    I'm glad I started doing a particular thing with cooler reviews before I invest
    time reading for the start: I go straight to the results page, and if it doesn't
    have coolers from other vendors then I don't bother reading. What people
    want is something like this. Ditto reviews for fan reviews, etc.

    Ian.

    Boom goes the dynamite.

    http://www.tomshardware.de/cpu-kuhler-test-prozessorkuhler-cooling-cpu-cooler,testberichte-241700-7.html

    The German Tom's Hardware team has been delving into cooling for the last couple months, which explains why we have been getting some of the articles we have being thrown our way. (This article was published about a month ago, I think?)

    I actually hope that Tom's Hardware does more round-ups like this, and I hope that they do the testing for the True Spirit family of Thermalright heatsinks next. The more data we have that is like this, and have it in one place, the better off we all are. And the less we'll feel the need to see it as a requirement to include something like an Noctua NH-D15, or Cooler Master Hyper 212 EVO.
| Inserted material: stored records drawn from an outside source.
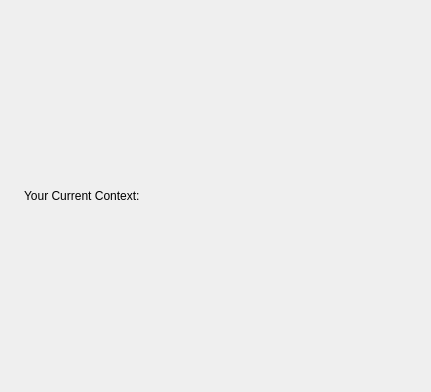
scottb08/sb-shotgun-schema-introspection, file resources/dialog.ui: the form before one commit.
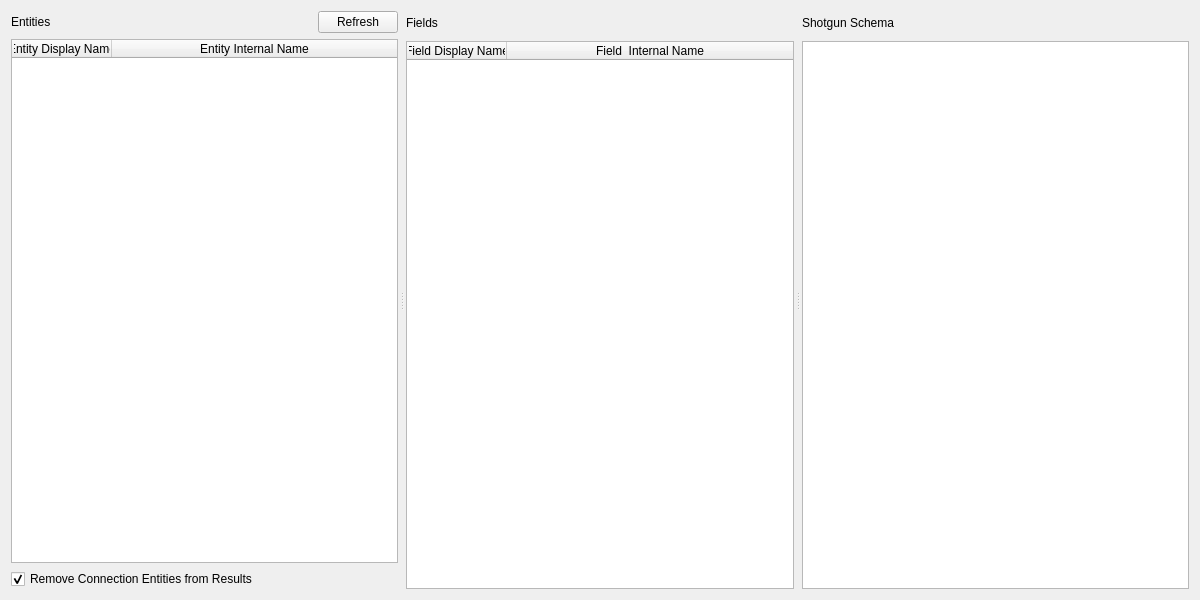
The form after the commit. Icons and pictures are not drawn.

The edit to the form file:
```diff
--- a/resources/dialog.ui
+++ b/resources/dialog.ui
@@ -1,43 +1,175 @@
 <?xml version="1.0" encoding="UTF-8"?>
 <ui version="4.0">
- <class>Dialog</class>
- <widget class="QDialog" name="Dialog">
+ <class>Form</class>
+ <widget class="QWidget" name="Form">
   <property name="geometry">
    <rect>
     <x>0</x>
     <y>0</y>
-    <width>431</width>
-    <height>392</height>
+    <width>1200</width>
+    <height>600</height>
    </rect>
   </property>
   <property name="windowTitle">
    <string>The Current Sgtk Environment</string>
   </property>
-  <layout class="QHBoxLayout" name="horizontalLayout">
+  <layout class="QVBoxLayout" name="verticalLayout_3">
    <item>
-    <widget class="QLabel" name="logo_example">
-     <property name="text">
-      <string/>
+    <widget class="QSplitter" name="splitter">
+     <property name="orientation">
+      <enum>Qt::Horizontal</enum>
      </property>
-     <property name="pixmap">
-      <pixmap resource="resources.qrc">:/res/sg_logo.png</pixmap>
+     <property name="handleWidth">
+      <number>8</number>
      </property>
-    </widget>
-   </item>
-   <item>
-    <widget class="QLabel" name="context">
-     <property name="sizePolicy">
-      <sizepolicy hsizetype="Expanding" vsizetype="Expanding">
-       <horstretch>0</horstretch>
-       <verstretch>0</verstretch>
-      </sizepolicy>
-     </property>
-     <property name="text">
-      <string>Your Current Context: </string>
-     </property>
-     <property name="alignment">
-      <set>Qt::AlignLeading|Qt::AlignLeft|Qt::AlignVCenter</set>
-     </property>
+     <widget class="QWidget" name="verticalLayoutWidget">
+      <layout class="QVBoxLayout" name="verticalLayout">
+       <item>
+        <layout class="QHBoxLayout" name="horizontalLayout_3">
+         <item>
+          <widget class="QLabel" name="EntitiesLbl">
+           <property name="styleSheet">
+            <string notr="true">font: 75 12pt &quot;Arial&quot;;</string>
+           </property>
+           <property name="text">
+            <string>Entities</string>
+           </property>
+          </widget>
+         </item>
+         <item>
+          <widget class="QPushButton" name="refreshPushButton">
+           <property name="sizePolicy">
+            <sizepolicy hsizetype="Fixed" vsizetype="Fixed">
+             <horstretch>0</horstretch>
+             <verstretch>0</verstretch>
+            </sizepolicy>
+           </property>
+           <property name="text">
+            <string>Refresh</string>
+           </property>
+          </widget>
+         </item>
+        </layout>
+       </item>
+       <item>
+        <widget class="QTableWidget" name="entityTable">
+         <property name="alternatingRowColors">
+          <bool>true</bool>
+         </property>
+         <property name="selectionMode">
+          <enum>QAbstractItemView::SingleSelection</enum>
+         </property>
+         <property name="selectionBehavior">
+          <enum>QAbstractItemView::SelectRows</enum>
+         </property>
+         <property name="sortingEnabled">
+          <bool>true</bool>
+         </property>
+         <attribute name="horizontalHeaderStretchLastSection">
+          <bool>true</bool>
+         </attribute>
+         <attribute name="verticalHeaderStretchLastSection">
+          <bool>false</bool>
+         </attribute>
+         <column>
+          <property name="text">
+           <string>Entity Display Name</string>
+          </property>
+         </column>
+         <column>
+          <property name="text">
+           <string>Entity Internal Name</string>
+          </property>
+         </column>
+        </widget>
+       </item>
+       <item>
+        <widget class="QCheckBox" name="removeConnectionsCheckBox">
+         <property name="text">
+          <string>Remove Connection Entities from Results</string>
+         </property>
+         <property name="checked">
+          <bool>true</bool>
+         </property>
+        </widget>
+       </item>
+      </layout>
+     </widget>
+     <widget class="QWidget" name="verticalLayoutWidget_5">
+      <layout class="QVBoxLayout" name="verticalLayout_5">
+       <item>
+        <widget class="QLabel" name="label_2">
+         <property name="minimumSize">
+          <size>
+           <width>0</width>
+           <height>24</height>
+          </size>
+         </property>
+         <property name="styleSheet">
+          <string notr="true">font: 75 12pt &quot;Arial&quot;;</string>
+         </property>
+         <property name="text">
+          <string>Fields</string>
+         </property>
+        </widget>
+       </item>
+       <item>
+        <widget class="QTableWidget" name="fieldsTable">
+         <property name="selectionMode">
+          <enum>QAbstractItemView::SingleSelection</enum>
+         </property>
+         <property name="selectionBehavior">
+          <enum>QAbstractItemView::SelectRows</enum>
+         </property>
+         <property name="sortingEnabled">
+          <bool>true</bool>
+         </property>
+         <attribute name="horizontalHeaderStretchLastSection">
+          <bool>true</bool>
+         </attribute>
+         <column>
+          <property name="text">
+           <string>Field Display Name</string>
+          </property>
+         </column>
+         <column>
+          <property name="text">
+           <string>Field  Internal Name</string>
+          </property>
+         </column>
+        </widget>
+       </item>
+      </layout>
+     </widget>
+     <widget class="QWidget" name="verticalLayoutWidget_2">
+      <layout class="QVBoxLayout" name="verticalLayout_2">
+       <item>
+        <widget class="QLabel" name="label">
+         <property name="minimumSize">
+          <size>
+           <width>0</width>
+           <height>24</height>
+          </size>
+         </property>
+         <property name="styleSheet">
+          <string notr="true">font: 75 12pt &quot;Arial&quot;;</string>
+         </property>
+         <property name="text">
+          <string>Shotgun Schema</string>
+         </property>
+        </widget>
+       </item>
+       <item>
+        <widget class="QPlainTextEdit" name="FieldDataEdt">
+         <property name="font">
+          <font>
+           <family>Courier New</family>
+          </font>
+         </property>
+        </widget>
+       </item>
+      </layout>
+     </widget>
     </widget>
    </item>
   </layout>
```
Left out of the diff: 6 changed lines with no effect on the pictures.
    Reply
  • Onus
    Yes, but this wasn't a "round up;" it was a showcase of a single company's products. The data presented may be 100% reliable (and I hope I didn't imply that it wasn't), but without comparative results from other products, does not assist in making a buying decision or otherwise judging the merits of the coolers.
    Reply
  • dovah-chan
    Well considering how many benchmarks there are including all the coolers such as the Phanteks PH_14TCPE, Noctua NH-D15, Cryorig R1 Universal, be quiet! Dark Rock Pro 3, and many others, it should be pretty obvious where/what these products stack up at.

    This is just a general evaluation of a lineup of coolers. Just go find another site that benches at a similar setting with a 5820K or comparable socket 2011 CPU and go look at it and stop complaining about them not having results when there are already tons out there that you can take two minutes to look up and compare to.
    Reply